_Data excerpts:_
--- START ---

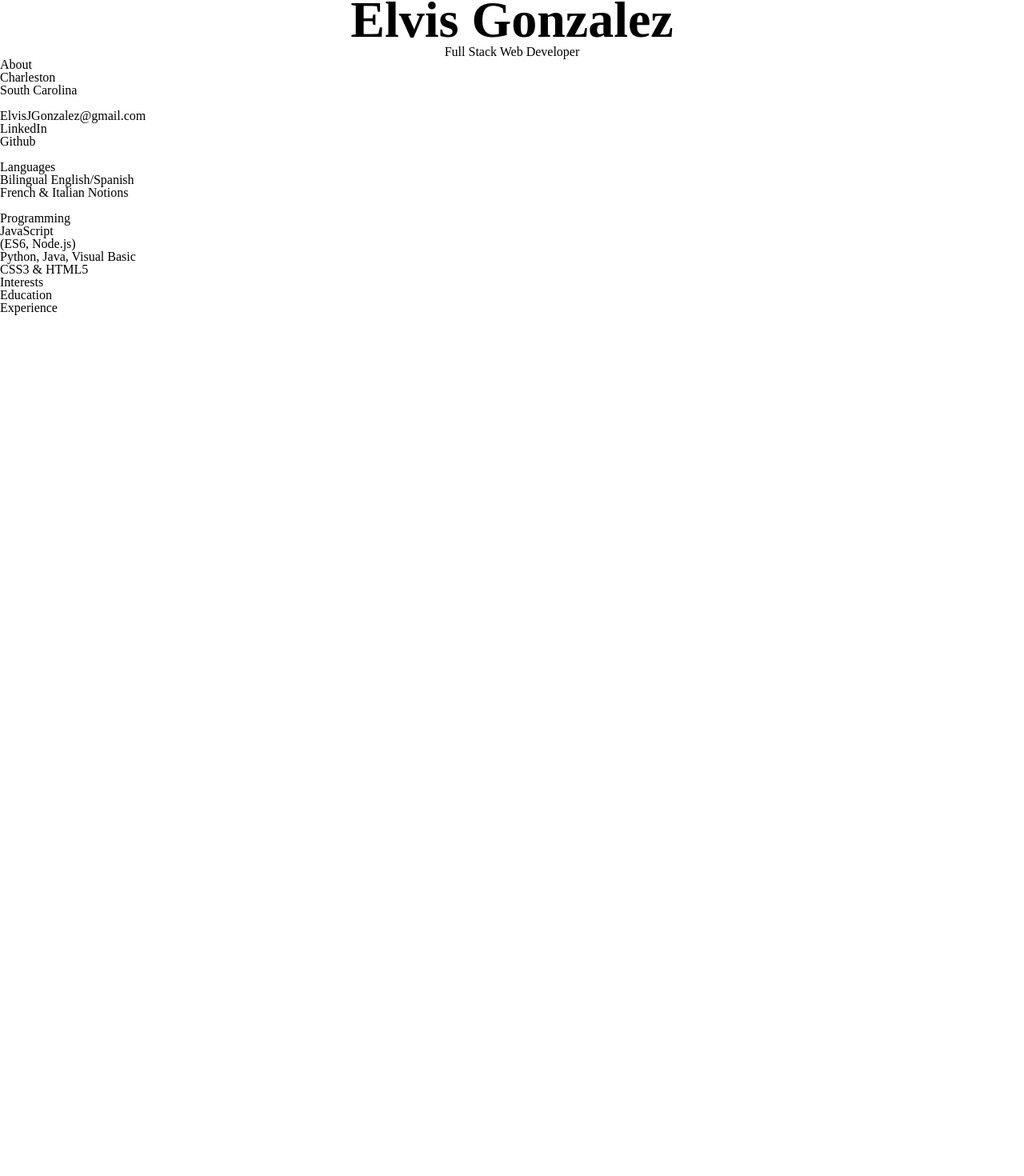
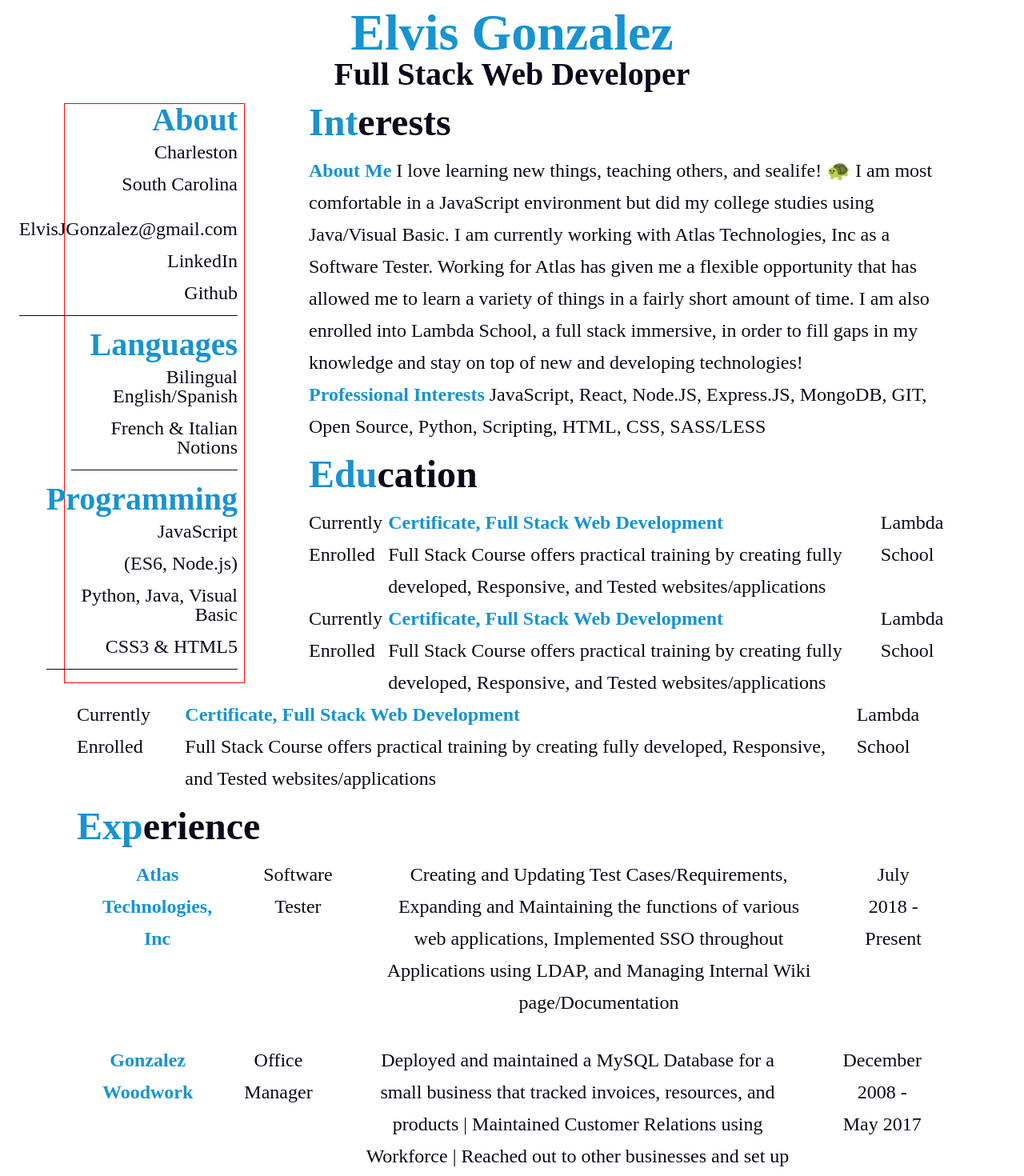
Before and after one commit to ElvisJG/resume-react, a React (Create React App) app: page /cv in a window 1280 px wide. Shown: the part 109-1579 px from the top of the page at 80% size. Before the commit the page ends 800 px from the top, so only its background shows below. Built offline with nearby package versions, Linux system fonts and the light colour scheme; the HTML template or start-up script is replaced by a standard one.

Commit message:
Progress on CV, added some more resume data to json

```diff
--- a/src/component/CV/Aside.js
+++ b/src/component/CV/Aside.js
@@ -3,6 +3,7 @@ import React from 'react';
 export default () => {
   return (
     <div className='aside'>
+      <div className='aside-section'>
         <h2>About</h2>
         <p>Charleston</p>
         <p>South Carolina</p>
@@ -10,16 +11,19 @@ export default () => {
         <p>ElvisJGonzalez@gmail.com</p>
         <p>LinkedIn</p>
         <p>Github</p>
-      <br />
+      </div>
+      <div className='aside-section'>
         <h2>Languages</h2>
         <p>Bilingual English/Spanish</p>
         <p>French & Italian Notions</p>
-      <br />
+      </div>
+      <div className='aside-section'>
         <h2>Programming</h2>
         <p>JavaScript</p>
         <p>(ES6, Node.js)</p>
         <p>Python, Java, Visual Basic</p>
         <p>CSS3 & HTML5</p>
       </div>
+    </div>
   );
 };
--- a/src/component/CV/CV.css
+++ b/src/component/CV/CV.css
@@ -1,8 +1,92 @@
+.cv-wrapper {
+  color: #09091a;
+  margin: 0rem 5rem;
+}
+
+em {
+  color: #1793d1;
+}
+
 .cv-title {
   text-align: center;
+  margin: 1rem 0;
 }
 
 .cv-title h1 {
   font-size: 4rem;
+  font-weight: bolder;
+  color: #1793d1;
+}
+
+.cv-title h2 {
+  font-size: 2.5rem;
+  font-weight: bold;
+  color: #09091a;
+}
+
+.aside {
+  width: 20%;
+  height: 100%;
+  border: 1px solid red;
+  float: left;
+  display: flex;
+  flex-flow: column nowrap;
+  align-items: flex-end;
+  margin-right: 5rem;
+}
+
+.aside-section {
+  margin: 0rem 0.5rem 1rem;
+  text-align: end;
+  border-bottom: 1px solid #09091a;
+}
+
+.aside-section h2 {
+  font-size: 2.5rem;
+  color: #1793d1;
+  font-weight: bold;
+  margin-bottom: 0.5rem;
+}
+
+.aside-section p {
+  font-size: 1.5rem;
+  margin-bottom: 1rem;
+}
+
+.cv-section {
+  font-size: 3rem;
+  margin: 1rem;
+}
+
+.cv-section em {
   font-weight: bold;
 }
+
+.cv-section h3 {
+  font-weight: bold;
+  margin-bottom: 1rem;
+}
+
+.cv-section p {
+  font-size: 1.5rem;
+  line-height: 2.5rem;
+}
+
+.cv-experience {
+  display: flex;
+  flex-wrap: nowrap;
+  justify-content: space-between;
+}
+
+.cv-experience p {
+  margin: 0rem 2rem 2rem;
+  text-align: center;
+}
+
+.cv-edu {
+  display: flex;
+}
+
+.cv-edu-mid {
+  flex-direction: column;
+}
--- a/src/component/CV/CV.js
+++ b/src/component/CV/CV.js
@@ -11,7 +11,7 @@ export default () => {
     <div className='cv-wrapper'>
       <div className='cv-title'>
         <h1>Elvis Gonzalez</h1>
-        <h3>Full Stack Web Developer</h3>
+        <h2>Full Stack Web Developer</h2>
       </div>
       <Aside />
       <Int />
--- a/src/component/CV/Education.js
+++ b/src/component/CV/Education.js
@@ -2,10 +2,49 @@ import React from 'react';
 
 export default () => {
   return (
-    <div className='section-title'>
-      <h1>
+    <div className='cv-section'>
+      <h3>
         <em>Edu</em>cation
-      </h1>
+      </h3>
+      <div className='cv-edu'>
+        <p>Currently Enrolled</p>
+        <div className='cv-edu-mid'>
+          <em>
+            <p>Certificate, Full Stack Web Development</p>
+          </em>
+          <p>
+            Full Stack Course offers practical training by creating fully
+            developed, Responsive, and Tested websites/applications
+          </p>
+        </div>
+        <p>Lambda School</p>
+      </div>
+      <div className='cv-edu'>
+        <p>Currently Enrolled</p>
+        <div className='cv-edu-mid'>
+          <em>
+            <p>Certificate, Full Stack Web Development</p>
+          </em>
+          <p>
+            Full Stack Course offers practical training by creating fully
+            developed, Responsive, and Tested websites/applications
+          </p>
+        </div>
+        <p>Lambda School</p>
+      </div>
+      <div className='cv-edu'>
+        <p>Currently Enrolled</p>
+        <div className='cv-edu-mid'>
+          <em>
+            <p>Certificate, Full Stack Web Development</p>
+          </em>
+          <p>
+            Full Stack Course offers practical training by creating fully
+            developed, Responsive, and Tested websites/applications
+          </p>
+        </div>
+        <p>Lambda School</p>
+      </div>
     </div>
   );
 };
--- a/src/component/CV/Experience.js
+++ b/src/component/CV/Experience.js
@@ -2,10 +2,49 @@ import React from 'react';
 
 export default () => {
   return (
-    <div className='section-title'>
-      <h1>
+    <div className='cv-section'>
+      <h3>
         <em>Exp</em>erience
-      </h1>
+      </h3>
+      <div className='cv-experience'>
+        <em>
+          <p>Atlas Technologies, Inc</p>
+        </em>
+        <p>Software Tester</p>
+        <p>
+          Creating and Updating Test Cases/Requirements, Expanding and
+          Maintaining the functions of various web applications, Implemented SSO
+          throughout Applications using LDAP, and Managing Internal Wiki
+          page/Documentation
+        </p>
+        <p>July 2018 - Present</p>
+      </div>
+      <div className='cv-experience'>
+        <em>
+          <p>Gonzalez Woodwork</p>
+        </em>
+        <p>Office Manager</p>
+        <p>
+          Deployed and maintained a MySQL Database for a small business that
+          tracked invoices, resources, and products | Maintained Customer
+          Relations using Workforce | Reached out to other businesses and set up
+          professional relationships
+        </p>
+        <p>December 2008 - May 2017</p>
+      </div>
+      <div className='cv-experience'>
+        <em>
+          <p>Walt Disney World Resort</p>
+        </em>
+        <p>Cook II</p>
+        <p>
+          Created Experiences for Guests, Learned how To be part of a team,
+          Tested critical thinking and throughput. I am including this because
+          it's an experience like no other, and i'm glad to have had the
+          opportunity.
+        </p>
+        <p>June 2013 - February 2014</p>
+      </div>
     </div>
   );
 };
--- a/src/component/CV/Interests.js
+++ b/src/component/CV/Interests.js
@@ -2,10 +2,24 @@ import React from 'react';
 
 export default () => {
   return (
-    <div className='section-title'>
-      <h1>
+    <div className='cv-section'>
+      <h3>
         <em>Int</em>erests
-      </h1>
+      </h3>
+      <p>
+        <em>About Me</em> I love learning new things, teaching others, and
+        sealife! 🐢 I am most comfortable in a JavaScript environment but did my
+        college studies using Java/Visual Basic. I am currently working with
+        Atlas Technologies, Inc as a Software Tester. Working for Atlas has
+        given me a flexible opportunity that has allowed me to learn a variety
+        of things in a fairly short amount of time. I am also enrolled into
+        Lambda School, a full stack immersive, in order to fill gaps in my
+        knowledge and stay on top of new and developing technologies!
+      </p>
+      <p>
+        <em>Professional Interests</em> JavaScript, React, Node.JS, Express.JS,
+        MongoDB, GIT, Open Source, Python, Scripting, HTML, CSS, SASS/LESS
+      </p>
     </div>
   );
 };
--- a/src/component/Navigation/Navbar.css
+++ b/src/component/Navigation/Navbar.css
@@ -4,7 +4,7 @@
   display: flex;
   text-align: center;
   align-items: center;
-  background: rgb(9, 9, 26);
+  background: #09091a;
   border-bottom: 2px solid #2b638f;
 }
 
```
Also changed, not shown: src/resumeData.json (+15 -2 lines). Lines whose indentation alone changed are shown as unchanged.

--- END ---

_ASSIGNED TASK:_
Retype the records above exactly, leaving every picture out of your copy.

_EXERCISE RESULT:_
Before and after one commit to ElvisJG/resume-react, a React (Create React App) app: page /cv in a window 1280 px wide. Shown: the part 109-1579 px from the top of the page at 80% size. Before the commit the page ends 800 px from the top, so only its background shows below. Built offline with nearby package versions, Linux system fonts and the light colour scheme; the HTML template or start-up script is replaced by a standard one.

Commit message:
Progress on CV, added some more resume data to json

```diff
--- a/src/component/CV/Aside.js
+++ b/src/component/CV/Aside.js
@@ -3,6 +3,7 @@ import React from 'react';
 export default () => {
   return (
     <div className='aside'>
+      <div className='aside-section'>
         <h2>About</h2>
         <p>Charleston</p>
         <p>South Carolina</p>
@@ -10,16 +11,19 @@ export default () => {
         <p>ElvisJGonzalez@gmail.com</p>
         <p>LinkedIn</p>
         <p>Github</p>
-      <br />
+      </div>
+      <div className='aside-section'>
         <h2>Languages</h2>
         <p>Bilingual English/Spanish</p>
         <p>French & Italian Notions</p>
-      <br />
+      </div>
+      <div className='aside-section'>
         <h2>Programming</h2>
         <p>JavaScript</p>
         <p>(ES6, Node.js)</p>
         <p>Python, Java, Visual Basic</p>
         <p>CSS3 & HTML5</p>
       </div>
+    </div>
   );
 };
--- a/src/component/CV/CV.css
+++ b/src/component/CV/CV.css
@@ -1,8 +1,92 @@
+.cv-wrapper {
+  color: #09091a;
+  margin: 0rem 5rem;
+}
+
+em {
+  color: #1793d1;
+}
+
 .cv-title {
   text-align: center;
+  margin: 1rem 0;
 }
 
 .cv-title h1 {
   font-size: 4rem;
+  font-weight: bolder;
+  color: #1793d1;
+}
+
+.cv-title h2 {
+  font-size: 2.5rem;
+  font-weight: bold;
+  color: #09091a;
+}
+
+.aside {
+  width: 20%;
+  height: 100%;
+  border: 1px solid red;
+  float: left;
+  display: flex;
+  flex-flow: column nowrap;
+  align-items: flex-end;
+  margin-right: 5rem;
+}
+
+.aside-section {
+  margin: 0rem 0.5rem 1rem;
+  text-align: end;
+  border-bottom: 1px solid #09091a;
+}
+
+.aside-section h2 {
+  font-size: 2.5rem;
+  color: #1793d1;
+  font-weight: bold;
+  margin-bottom: 0.5rem;
+}
+
+.aside-section p {
+  font-size: 1.5rem;
+  margin-bottom: 1rem;
+}
+
+.cv-section {
+  font-size: 3rem;
+  margin: 1rem;
+}
+
+.cv-section em {
   font-weight: bold;
 }
+
+.cv-section h3 {
+  font-weight: bold;
+  margin-bottom: 1rem;
+}
+
+.cv-section p {
+  font-size: 1.5rem;
+  line-height: 2.5rem;
+}
+
+.cv-experience {
+  display: flex;
+  flex-wrap: nowrap;
+  justify-content: space-between;
+}
+
+.cv-experience p {
+  margin: 0rem 2rem 2rem;
+  text-align: center;
+}
+
+.cv-edu {
+  display: flex;
+}
+
+.cv-edu-mid {
+  flex-direction: column;
+}
--- a/src/component/CV/CV.js
+++ b/src/component/CV/CV.js
@@ -11,7 +11,7 @@ export default () => {
     <div className='cv-wrapper'>
       <div className='cv-title'>
         <h1>Elvis Gonzalez</h1>
-        <h3>Full Stack Web Developer</h3>
+        <h2>Full Stack Web Developer</h2>
       </div>
       <Aside />
       <Int />
--- a/src/component/CV/Education.js
+++ b/src/component/CV/Education.js
@@ -2,10 +2,49 @@ import React from 'react';
 
 export default () => {
   return (
-    <div className='section-title'>
-      <h1>
+    <div className='cv-section'>
+      <h3>
         <em>Edu</em>cation
-      </h1>
+      </h3>
+      <div className='cv-edu'>
+        <p>Currently Enrolled</p>
+        <div className='cv-edu-mid'>
+          <em>
+            <p>Certificate, Full Stack Web Development</p>
+          </em>
+          <p>
+            Full Stack Course offers practical training by creating fully
+            developed, Responsive, and Tested websites/applications
+          </p>
+        </div>
+        <p>Lambda School</p>
+      </div>
+      <div className='cv-edu'>
+        <p>Currently Enrolled</p>
+        <div className='cv-edu-mid'>
+          <em>
+            <p>Certificate, Full Stack Web Development</p>
+          </em>
+          <p>
+            Full Stack Course offers practical training by creating fully
+            developed, Responsive, and Tested websites/applications
+          </p>
+        </div>
+        <p>Lambda School</p>
+      </div>
+      <div className='cv-edu'>
+        <p>Currently Enrolled</p>
+        <div className='cv-edu-mid'>
+          <em>
+            <p>Certificate, Full Stack Web Development</p>
+          </em>
+          <p>
+            Full Stack Course offers practical training by creating fully
+            developed, Responsive, and Tested websites/applications
+          </p>
+        </div>
+        <p>Lambda School</p>
+      </div>
     </div>
   );
 };
--- a/src/component/CV/Experience.js
+++ b/src/component/CV/Experience.js
@@ -2,10 +2,49 @@ import React from 'react';
 
 export default () => {
   return (
-    <div className='section-title'>
-      <h1>
+    <div className='cv-section'>
+      <h3>
         <em>Exp</em>erience
-      </h1>
+      </h3>
+      <div className='cv-experience'>
+        <em>
+          <p>Atlas Technologies, Inc</p>
+        </em>
+        <p>Software Tester</p>
+        <p>
+          Creating and Updating Test Cases/Requirements, Expanding and
+          Maintaining the functions of various web applications, Implemented SSO
+          throughout Applications using LDAP, and Managing Internal Wiki
+          page/Documentation
+        </p>
+        <p>July 2018 - Present</p>
+      </div>
+      <div className='cv-experience'>
+        <em>
+          <p>Gonzalez Woodwork</p>
+        </em>
+        <p>Office Manager</p>
+        <p>
+          Deployed and maintained a MySQL Database for a small business that
+          tracked invoices, resources, and products | Maintained Customer
+          Relations using Workforce | Reached out to other businesses and set up
+          professional relationships
+        </p>
+        <p>December 2008 - May 2017</p>
+      </div>
+      <div className='cv-experience'>
+        <em>
+          <p>Walt Disney World Resort</p>
+        </em>
+        <p>Cook II</p>
+        <p>
+          Created Experiences for Guests, Learned how To be part of a team,
+          Tested critical thinking and throughput. I am including this because
+          it's an experience like no other, and i'm glad to have had the
+          opportunity.
+        </p>
+        <p>June 2013 - February 2014</p>
+      </div>
     </div>
   );
 };
--- a/src/component/CV/Interests.js
+++ b/src/component/CV/Interests.js
@@ -2,10 +2,24 @@ import React from 'react';
 
 export default () => {
   return (
-    <div className='section-title'>
-      <h1>
+    <div className='cv-section'>
+      <h3>
         <em>Int</em>erests
-      </h1>
+      </h3>
+      <p>
+        <em>About Me</em> I love learning new things, teaching others, and
+        sealife! 🐢 I am most comfortable in a JavaScript environment but did my
+        college studies using Java/Visual Basic. I am currently working with
+        Atlas Technologies, Inc as a Software Tester. Working for Atlas has
+        given me a flexible opportunity that has allowed me to learn a variety
+        of things in a fairly short amount of time. I am also enrolled into
+        Lambda School, a full stack immersive, in order to fill gaps in my
+        knowledge and stay on top of new and developing technologies!
+      </p>
+      <p>
+        <em>Professional Interests</em> JavaScript, React, Node.JS, Express.JS,
+        MongoDB, GIT, Open Source, Python, Scripting, HTML, CSS, SASS/LESS
+      </p>
     </div>
   );
 };
--- a/src/component/Navigation/Navbar.css
+++ b/src/component/Navigation/Navbar.css
@@ -4,7 +4,7 @@
   display: flex;
   text-align: center;
   align-items: center;
-  background: rgb(9, 9, 26);
+  background: #09091a;
   border-bottom: 2px solid #2b638f;
 }
 
```
Also changed, not shown: src/resumeData.json (+15 -2 lines). Lines whose indentation alone changed are shown as unchanged.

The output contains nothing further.